— PROBLEM DETAILS —
Nothing in the records should differ when you write them out again.

--- START ---

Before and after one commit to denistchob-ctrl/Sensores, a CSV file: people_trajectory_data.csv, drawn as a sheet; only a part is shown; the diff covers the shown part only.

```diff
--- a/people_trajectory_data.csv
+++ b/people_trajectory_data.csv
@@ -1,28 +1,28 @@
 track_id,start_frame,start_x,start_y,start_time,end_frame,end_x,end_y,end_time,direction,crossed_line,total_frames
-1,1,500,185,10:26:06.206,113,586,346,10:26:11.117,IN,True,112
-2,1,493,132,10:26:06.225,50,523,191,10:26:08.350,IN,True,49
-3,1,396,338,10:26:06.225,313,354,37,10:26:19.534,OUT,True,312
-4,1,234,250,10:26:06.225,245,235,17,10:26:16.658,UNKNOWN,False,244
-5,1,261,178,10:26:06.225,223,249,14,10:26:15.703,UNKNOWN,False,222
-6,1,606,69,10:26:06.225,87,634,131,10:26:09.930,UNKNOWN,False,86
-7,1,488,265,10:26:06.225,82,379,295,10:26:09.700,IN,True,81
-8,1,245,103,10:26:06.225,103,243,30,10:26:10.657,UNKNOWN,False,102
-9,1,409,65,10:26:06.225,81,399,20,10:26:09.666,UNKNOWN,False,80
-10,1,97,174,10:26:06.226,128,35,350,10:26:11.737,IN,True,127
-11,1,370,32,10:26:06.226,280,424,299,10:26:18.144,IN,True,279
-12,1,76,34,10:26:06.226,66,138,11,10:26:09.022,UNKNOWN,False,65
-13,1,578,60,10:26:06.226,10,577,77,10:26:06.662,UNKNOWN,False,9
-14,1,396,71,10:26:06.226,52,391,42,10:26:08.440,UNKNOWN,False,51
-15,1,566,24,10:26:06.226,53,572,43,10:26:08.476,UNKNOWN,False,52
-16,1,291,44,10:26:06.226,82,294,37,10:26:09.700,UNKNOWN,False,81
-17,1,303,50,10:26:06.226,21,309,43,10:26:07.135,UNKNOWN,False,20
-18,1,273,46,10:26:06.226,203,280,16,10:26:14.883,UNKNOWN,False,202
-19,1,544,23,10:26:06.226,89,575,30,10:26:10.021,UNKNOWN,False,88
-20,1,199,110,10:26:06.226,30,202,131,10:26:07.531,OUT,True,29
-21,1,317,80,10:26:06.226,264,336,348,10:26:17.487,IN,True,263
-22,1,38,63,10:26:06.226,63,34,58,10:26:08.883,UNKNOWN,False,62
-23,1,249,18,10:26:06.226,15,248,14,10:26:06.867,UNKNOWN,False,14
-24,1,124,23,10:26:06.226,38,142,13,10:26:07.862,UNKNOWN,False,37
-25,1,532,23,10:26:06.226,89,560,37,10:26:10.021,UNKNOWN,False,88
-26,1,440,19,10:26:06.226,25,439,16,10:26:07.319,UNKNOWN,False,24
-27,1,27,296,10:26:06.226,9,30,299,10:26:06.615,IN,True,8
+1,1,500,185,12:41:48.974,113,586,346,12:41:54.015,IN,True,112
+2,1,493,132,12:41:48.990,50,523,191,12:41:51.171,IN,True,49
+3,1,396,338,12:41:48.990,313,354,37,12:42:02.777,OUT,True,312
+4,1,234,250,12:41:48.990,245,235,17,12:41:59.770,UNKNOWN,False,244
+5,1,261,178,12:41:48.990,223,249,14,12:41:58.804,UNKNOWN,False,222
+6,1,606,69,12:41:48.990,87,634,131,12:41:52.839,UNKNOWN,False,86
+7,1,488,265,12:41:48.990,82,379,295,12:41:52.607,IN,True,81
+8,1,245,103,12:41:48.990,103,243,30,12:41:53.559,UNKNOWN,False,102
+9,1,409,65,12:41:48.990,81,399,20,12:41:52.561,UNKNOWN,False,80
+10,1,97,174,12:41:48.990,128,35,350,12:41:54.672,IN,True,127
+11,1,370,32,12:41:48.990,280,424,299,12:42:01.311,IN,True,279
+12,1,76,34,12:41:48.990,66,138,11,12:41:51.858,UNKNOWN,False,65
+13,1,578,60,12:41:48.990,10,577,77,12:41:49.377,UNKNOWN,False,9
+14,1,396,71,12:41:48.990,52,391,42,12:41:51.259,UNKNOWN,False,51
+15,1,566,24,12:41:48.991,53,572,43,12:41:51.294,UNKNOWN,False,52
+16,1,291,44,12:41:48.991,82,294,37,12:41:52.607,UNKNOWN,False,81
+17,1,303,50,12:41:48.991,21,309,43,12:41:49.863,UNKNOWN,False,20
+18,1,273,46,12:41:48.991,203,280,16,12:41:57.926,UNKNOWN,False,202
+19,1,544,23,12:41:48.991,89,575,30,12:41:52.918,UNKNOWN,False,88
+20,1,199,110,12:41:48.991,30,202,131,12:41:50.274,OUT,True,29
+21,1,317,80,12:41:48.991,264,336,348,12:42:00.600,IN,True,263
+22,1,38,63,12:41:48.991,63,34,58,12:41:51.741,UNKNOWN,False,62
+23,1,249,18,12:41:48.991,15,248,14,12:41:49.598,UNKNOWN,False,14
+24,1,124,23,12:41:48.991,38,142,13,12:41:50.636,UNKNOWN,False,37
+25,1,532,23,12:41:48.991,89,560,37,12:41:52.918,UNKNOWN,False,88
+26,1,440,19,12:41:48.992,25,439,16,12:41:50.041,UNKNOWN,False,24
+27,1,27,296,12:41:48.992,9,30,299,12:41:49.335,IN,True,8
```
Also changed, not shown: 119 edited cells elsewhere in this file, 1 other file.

--- END ---

— OUTPUT —
Before and after one commit to denistchob-ctrl/Sensores, a CSV file: people_trajectory_data.csv, drawn as a sheet; only a part is shown; the diff covers the shown part only.

```diff
--- a/people_trajectory_data.csv
+++ b/people_trajectory_data.csv
@@ -1,28 +1,28 @@
 track_id,start_frame,start_x,start_y,start_time,end_frame,end_x,end_y,end_time,direction,crossed_line,total_frames
-1,1,500,185,10:26:06.206,113,586,346,10:26:11.117,IN,True,112
-2,1,493,132,10:26:06.225,50,523,191,10:26:08.350,IN,True,49
-3,1,396,338,10:26:06.225,313,354,37,10:26:19.534,OUT,True,312
-4,1,234,250,10:26:06.225,245,235,17,10:26:16.658,UNKNOWN,False,244
-5,1,261,178,10:26:06.225,223,249,14,10:26:15.703,UNKNOWN,False,222
-6,1,606,69,10:26:06.225,87,634,131,10:26:09.930,UNKNOWN,False,86
-7,1,488,265,10:26:06.225,82,379,295,10:26:09.700,IN,True,81
-8,1,245,103,10:26:06.225,103,243,30,10:26:10.657,UNKNOWN,False,102
-9,1,409,65,10:26:06.225,81,399,20,10:26:09.666,UNKNOWN,False,80
-10,1,97,174,10:26:06.226,128,35,350,10:26:11.737,IN,True,127
-11,1,370,32,10:26:06.226,280,424,299,10:26:18.144,IN,True,279
-12,1,76,34,10:26:06.226,66,138,11,10:26:09.022,UNKNOWN,False,65
-13,1,578,60,10:26:06.226,10,577,77,10:26:06.662,UNKNOWN,False,9
-14,1,396,71,10:26:06.226,52,391,42,10:26:08.440,UNKNOWN,False,51
-15,1,566,24,10:26:06.226,53,572,43,10:26:08.476,UNKNOWN,False,52
-16,1,291,44,10:26:06.226,82,294,37,10:26:09.700,UNKNOWN,False,81
-17,1,303,50,10:26:06.226,21,309,43,10:26:07.135,UNKNOWN,False,20
-18,1,273,46,10:26:06.226,203,280,16,10:26:14.883,UNKNOWN,False,202
-19,1,544,23,10:26:06.226,89,575,30,10:26:10.021,UNKNOWN,False,88
-20,1,199,110,10:26:06.226,30,202,131,10:26:07.531,OUT,True,29
-21,1,317,80,10:26:06.226,264,336,348,10:26:17.487,IN,True,263
-22,1,38,63,10:26:06.226,63,34,58,10:26:08.883,UNKNOWN,False,62
-23,1,249,18,10:26:06.226,15,248,14,10:26:06.867,UNKNOWN,False,14
-24,1,124,23,10:26:06.226,38,142,13,10:26:07.862,UNKNOWN,False,37
-25,1,532,23,10:26:06.226,89,560,37,10:26:10.021,UNKNOWN,False,88
-26,1,440,19,10:26:06.226,25,439,16,10:26:07.319,UNKNOWN,False,24
-27,1,27,296,10:26:06.226,9,30,299,10:26:06.615,IN,True,8
+1,1,500,185,12:41:48.974,113,586,346,12:41:54.015,IN,True,112
+2,1,493,132,12:41:48.990,50,523,191,12:41:51.171,IN,True,49
+3,1,396,338,12:41:48.990,313,354,37,12:42:02.777,OUT,True,312
+4,1,234,250,12:41:48.990,245,235,17,12:41:59.770,UNKNOWN,False,244
+5,1,261,178,12:41:48.990,223,249,14,12:41:58.804,UNKNOWN,False,222
+6,1,606,69,12:41:48.990,87,634,131,12:41:52.839,UNKNOWN,False,86
+7,1,488,265,12:41:48.990,82,379,295,12:41:52.607,IN,True,81
+8,1,245,103,12:41:48.990,103,243,30,12:41:53.559,UNKNOWN,False,102
+9,1,409,65,12:41:48.990,81,399,20,12:41:52.561,UNKNOWN,False,80
+10,1,97,174,12:41:48.990,128,35,350,12:41:54.672,IN,True,127
+11,1,370,32,12:41:48.990,280,424,299,12:42:01.311,IN,True,279
+12,1,76,34,12:41:48.990,66,138,11,12:41:51.858,UNKNOWN,False,65
+13,1,578,60,12:41:48.990,10,577,77,12:41:49.377,UNKNOWN,False,9
+14,1,396,71,12:41:48.990,52,391,42,12:41:51.259,UNKNOWN,False,51
+15,1,566,24,12:41:48.991,53,572,43,12:41:51.294,UNKNOWN,False,52
+16,1,291,44,12:41:48.991,82,294,37,12:41:52.607,UNKNOWN,False,81
+17,1,303,50,12:41:48.991,21,309,43,12:41:49.863,UNKNOWN,False,20
+18,1,273,46,12:41:48.991,203,280,16,12:41:57.926,UNKNOWN,False,202
+19,1,544,23,12:41:48.991,89,575,30,12:41:52.918,UNKNOWN,False,88
+20,1,199,110,12:41:48.991,30,202,131,12:41:50.274,OUT,True,29
+21,1,317,80,12:41:48.991,264,336,348,12:42:00.600,IN,True,263
+22,1,38,63,12:41:48.991,63,34,58,12:41:51.741,UNKNOWN,False,62
+23,1,249,18,12:41:48.991,15,248,14,12:41:49.598,UNKNOWN,False,14
+24,1,124,23,12:41:48.991,38,142,13,12:41:50.636,UNKNOWN,False,37
+25,1,532,23,12:41:48.991,89,560,37,12:41:52.918,UNKNOWN,False,88
+26,1,440,19,12:41:48.992,25,439,16,12:41:50.041,UNKNOWN,False,24
+27,1,27,296,12:41:48.992,9,30,299,12:41:49.335,IN,True,8
```
Also changed, not shown: 119 edited cells elsewhere in this file, 1 other file.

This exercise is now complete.